Environmental Data Science Lunch - Autumn 2019

October 8

Note: Fernando Pérez (UC-Berkeley, Project Jupyter) will give a talk at the CDAC Distinguished Speaker Series:

Scientific Open Source Software: meat and bits but not papers. Is it real work?


Steven Moen, Statistics, UChicago

Yuhan Philip Liu, Statistics, UChicago

October 10, 2019

Monthly temperature readings taken across the United States starting in the early 2000s seem to be more tightly linked to each other than they were in prior decades. To analyze this trend more carefully, we have created a test statistic that allows for inference about whether distinct time series have a simultaneous change point, which for our purposes means a change in the first derivative in two different series at the same point in time. This statistic will allow us to measure the likelihood that two temperature time series are changing at the same time or whether the change is simply caused by random chance. We will apply it to temperature data gathered from the U.S. Historical Climatology Network (USHCN) at 15 locations across the United States and compare our results to other methods for changepoint detection.

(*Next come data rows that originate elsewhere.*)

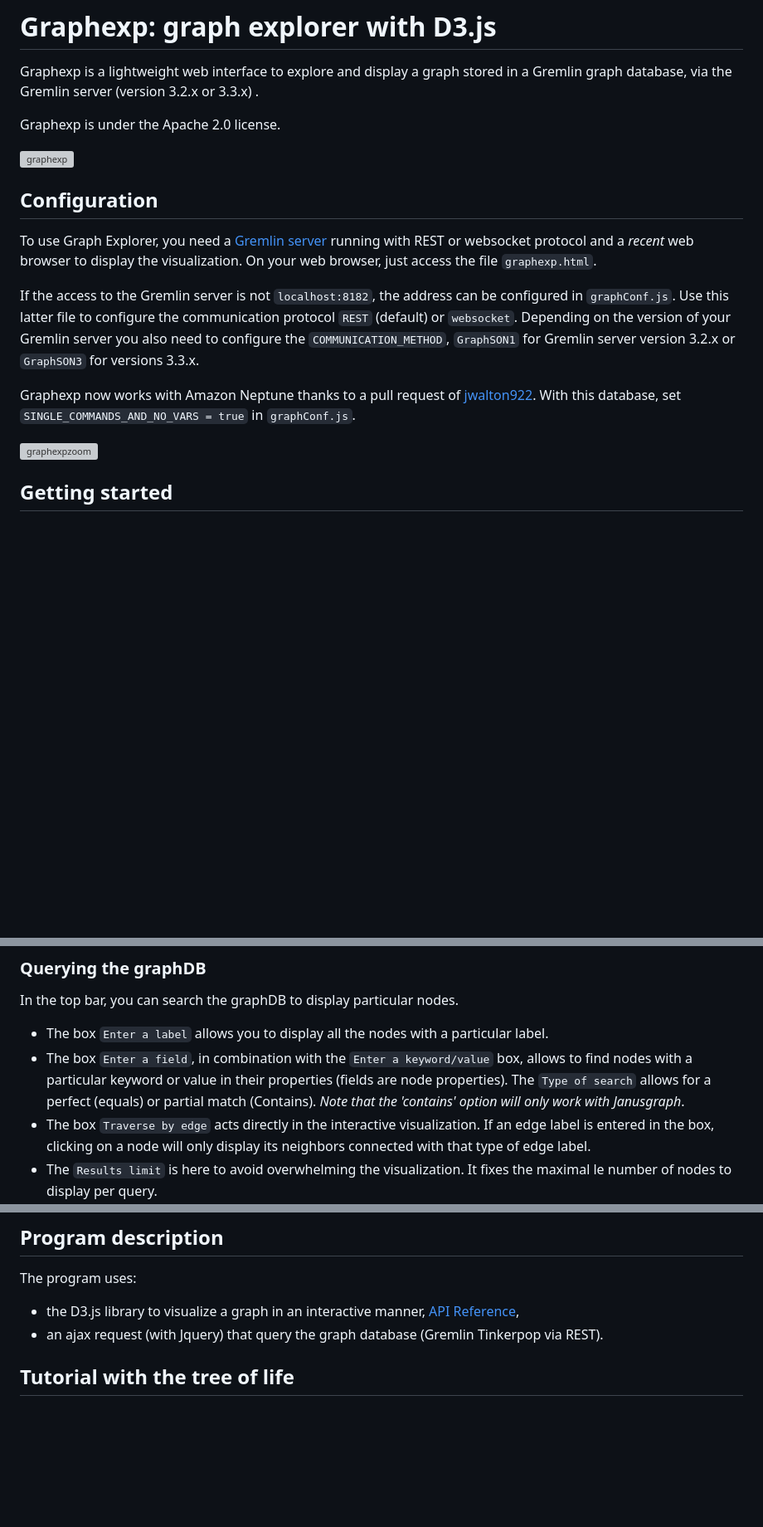
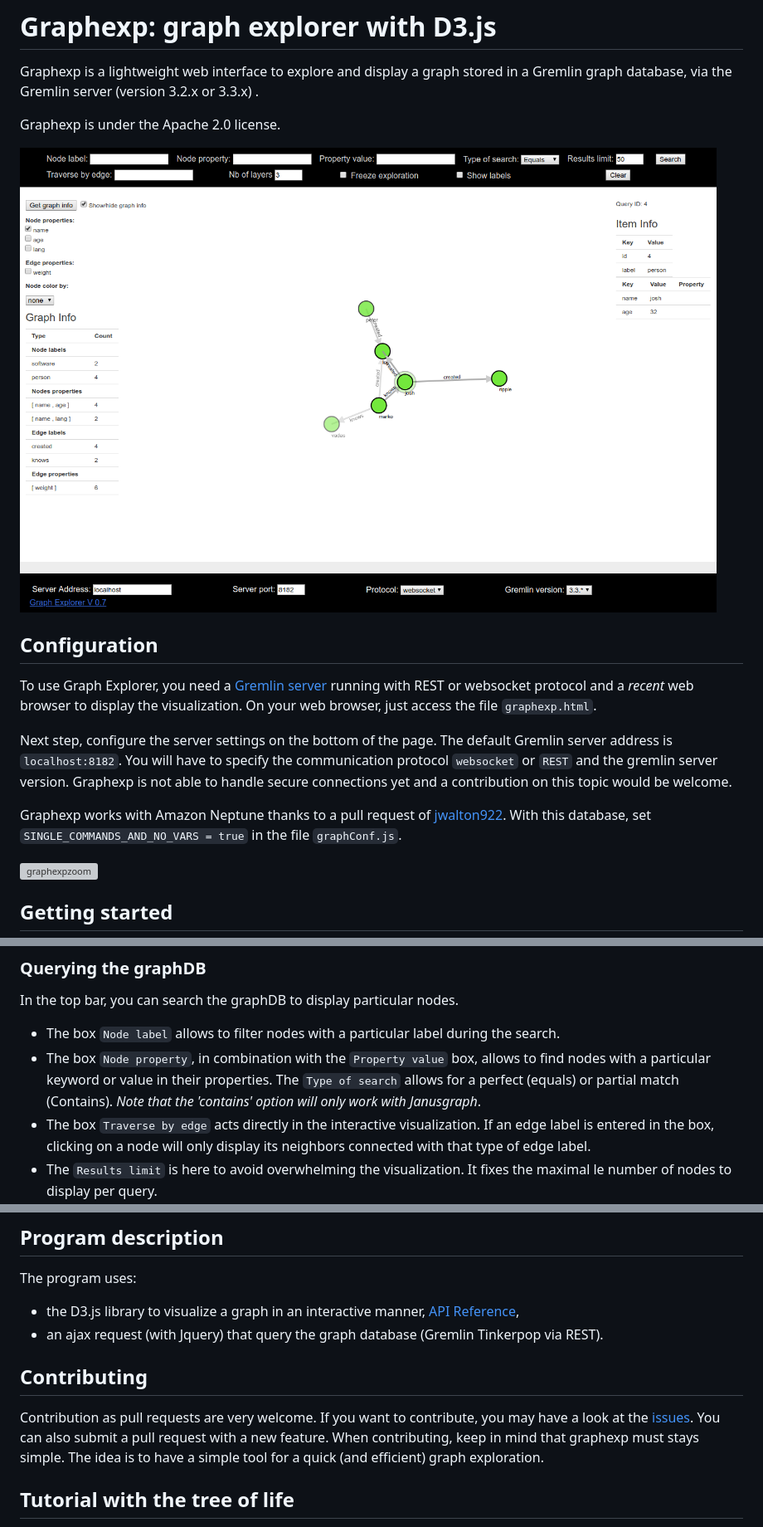
Before and after one commit to bricaud/graphexp, a Markdown page: README.md, 3 parts joined by grey strips. Shown at 83% size. GitHub-like rendering; pictures changed too: images/graphexp2018.png (added); blank space fills up the shorter version; grey boxes are pictures that could not be loaded.

Commit message:
correct configuration settings and change page layout

```diff
--- a/README.md
+++ b/README.md
@@ -4,7 +4,7 @@ Graphexp is a lightweight web interface to explore and display a graph stored in
 
 Graphexp is under the Apache 2.0 license.
 
-![graphexp](https://github.com/bricaud/graphexp/blob/master/images/graphexp2.png "Graph exploration")
+![graphexp](https://github.com/bricaud/graphexp/blob/master/images/graphexp2018.png "Graph exploration")
 
 
 ## Configuration
@@ -12,9 +12,9 @@ Graphexp is under the Apache 2.0 license.
 To use Graph Explorer, you need a [Gremlin server](http://tinkerpop.apache.org/) running with REST or websocket protocol and a *recent* web browser to display the visualization.
 On your web browser, just access the file `graphexp.html`.
 
-If the access to the Gremlin server is not `localhost:8182`, the address can be configured in `graphConf.js`. Use this latter file to configure the communication protocol `REST` (default) or `websocket`. Depending on the version of your Gremlin server you also need to configure the `COMMUNICATION_METHOD`, `GraphSON1` for Gremlin server version 3.2.x or `GraphSON3` for versions 3.3.x.
+Next step, configure the server settings on the bottom of the page. The default Gremlin server address is `localhost:8182`. You will have to specify the communication protocol `websocket` or `REST` and the gremlin server version. Graphexp is not able to handle secure connections yet and a contribution on this topic would be welcome.
 
-Graphexp now works with Amazon Neptune thanks to a pull request of [jwalton922](https://github.com/jwalton922). With this database, set `SINGLE_COMMANDS_AND_NO_VARS = true` in `graphConf.js`.
+Graphexp works with Amazon Neptune thanks to a pull request of [jwalton922](https://github.com/jwalton922). With this database, set `SINGLE_COMMANDS_AND_NO_VARS = true` in the file `graphConf.js`.
 
 ![graphexpzoom](https://github.com/bricaud/graphexp/blob/master/images/graphexpzoom.png "Exploration of the Tinkerpop modern graph")
 
@@ -64,8 +64,8 @@ When appearing for the first time the nodes will be positioned following a force
 ### Querying the graphDB
 In the top bar, you can search the graphDB to display particular nodes.
 
-* The box `Enter a label` allows you to display all the nodes with a particular label.
-* The box `Enter a field`, in combination with the `Enter a keyword/value` box, allows to find nodes with a particular keyword or value in their properties (fields are node properties). The `Type of search` allows for a perfect (equals) or partial match (Contains). *Note that the 'contains' option will only work with Janusgraph*.
+* The box `Node label` allows to filter nodes with a particular label during the search.
+* The box `Node property`, in combination with the `Property value` box, allows to find nodes with a particular keyword or value in their properties. The `Type of search` allows for a perfect (equals) or partial match (Contains). *Note that the 'contains' option will only work with Janusgraph*.
 * The box `Traverse by edge` acts directly in the interactive visualization. If an edge label is entered in the box, clicking on a node will only display its neighbors connected with that type of edge label.
 * The `Results limit` is here to avoid overwhelming the visualization. It fixes the maximal le number of nodes to display per query.
 * If `Freeze exploration` is ticked, the graph displayed will stay the same even if nodes are clicked on. It is useful when you just need to display the node properties.
@@ -93,6 +93,12 @@ If a node property called 'color' exists in the node properties with a hexadecim
 The program uses:
 * the D3.js library to visualize a graph in an interactive manner, [API Reference](https://github.com/d3/d3/blob/master/API.md),
 * an ajax request (with Jquery) that query the graph database (Gremlin Tinkerpop via REST).
+
+
+## Contributing
+Contribution as pull requests are very welcome.
+If you want to contribute, you may have a look at the [issues](https://github.com/bricaud/graphexp/issues). You can also submit a pull request with a new feature. When contributing, keep in mind that graphexp must stays simple. The idea is to have a simple tool for a quick (and efficient) graph exploration.
+
 
 ## Tutorial with the tree of life
 Once your gremlin server is up and running (from the [Docker repository](https://hub.docker.com/r/bricaud/gremlin-server-with-demo-graph/)), click on the `get graph info` button. Information should appear on the left side of the page, like on the following image.
```
Also changed, not shown: 3 other files.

Mercedes Pascual, Dept. of Ecology and Evolution, UChicago
October 31, 2019

With examples from my work on malaria in highlands and cities, I illustrate how we can address the role of climate variability and climate change in nonlinear stochastic systems by combining process-based models with computational statistical inference methods for time series.

Rahul Subramanian, Dept. of Ecology and Evolution, UChicago
November 7, 2019

Rahul will discuss recent work predicting the re-emergence of dengue epidemics in Rio de Janeiro, Brazil. He will also provide a brief introduction to the particle filtering methods in the R package POMP, which provides plug-and-play methods and a software framework for fitting and simulating from partially-observed Markov processes, using dengue re-emergence in Rio as a motivating scenario. Rahul will discuss the formulation and fitting of stochastic mathematical models using this framework including the incorporation of process and measurement noise. As time permits, he will provide a broad overview of Sequential Monte Carlo algorithms used to estimate likelihood and iterated filtering algorithms used to estimate parameter values. While the examples shown will have an epidemiological focus, anyone who models stochastic processes characterized by nonlinear dynamics, complex likelihood functions, or substantial measurement error may find the methods relevant for their discipline.

Stewart Edie, Geophysical Sciences, UChicago
November 14, 2019

An organism’s external phenotype is its primary interface with the ambient environment. Consequently, extrinsic pressures from a mixture of biotic and abiotic factors are expected to impose strong selection on that phenotype, but intrinsic factors such as evolutionary history can restrict access to morphologies suited for certain ecologies and life habits. The exoskeletons of the Bivalvia—its shells—are a strong model system in which to quantify this evolutionary tradeoff. We are developing a high-throughput pipeline to capture the 3D shape of these shells, applying deep learning to quantify hard-to-characterize aspects of this group's morphology: surface features ranging from spikes to irregular flanges and periodic frills. Distilling these shapes into lower-dimensional features allows us to more readily interrogate the mixed effects of environment and evolutionary history across an entire, major animal clade.

Robert Jackson, Argonne National Lab, Environmental Computing, Sensing, Data, and GIS Department
November 21, 2019

The analysis of multi-terabyte datasets is extremely important for climate science given the vast temporal and spatial scales that climate data exhibit. This talks shows how distributed data science toolkits such as dask and Ophidia, combined with multidecadal research weather radar data, can provide insights on long term precipitation trends. In addition, I will demonstrate how deep learning toolkits such as TensorFlow on such datasets can provide new methodologies for short term precipitation forecasting.

Elise Jennings, Argonne National Labs
Dec. 5, 2019

From classifying galaxies and finding gravitational waves; to 3D reconstructions of connections in the brain; to discovering new materials or new particles in high energy physics colliders; human-Artificial Intelligence collaborations are transforming the way science is done and accelerating the pace of scientific progress and discovery. Modern predictive models and algorithms require massive datasets running on high-performance computing platforms. We will discuss some key topics in scientific machine learning such as robustness, interpretability of the black box, reproducibility and integrating domain knowledge into machine learning. This presentation will also showcase some of the exciting data science research at Argonne Leadership Computing Facility.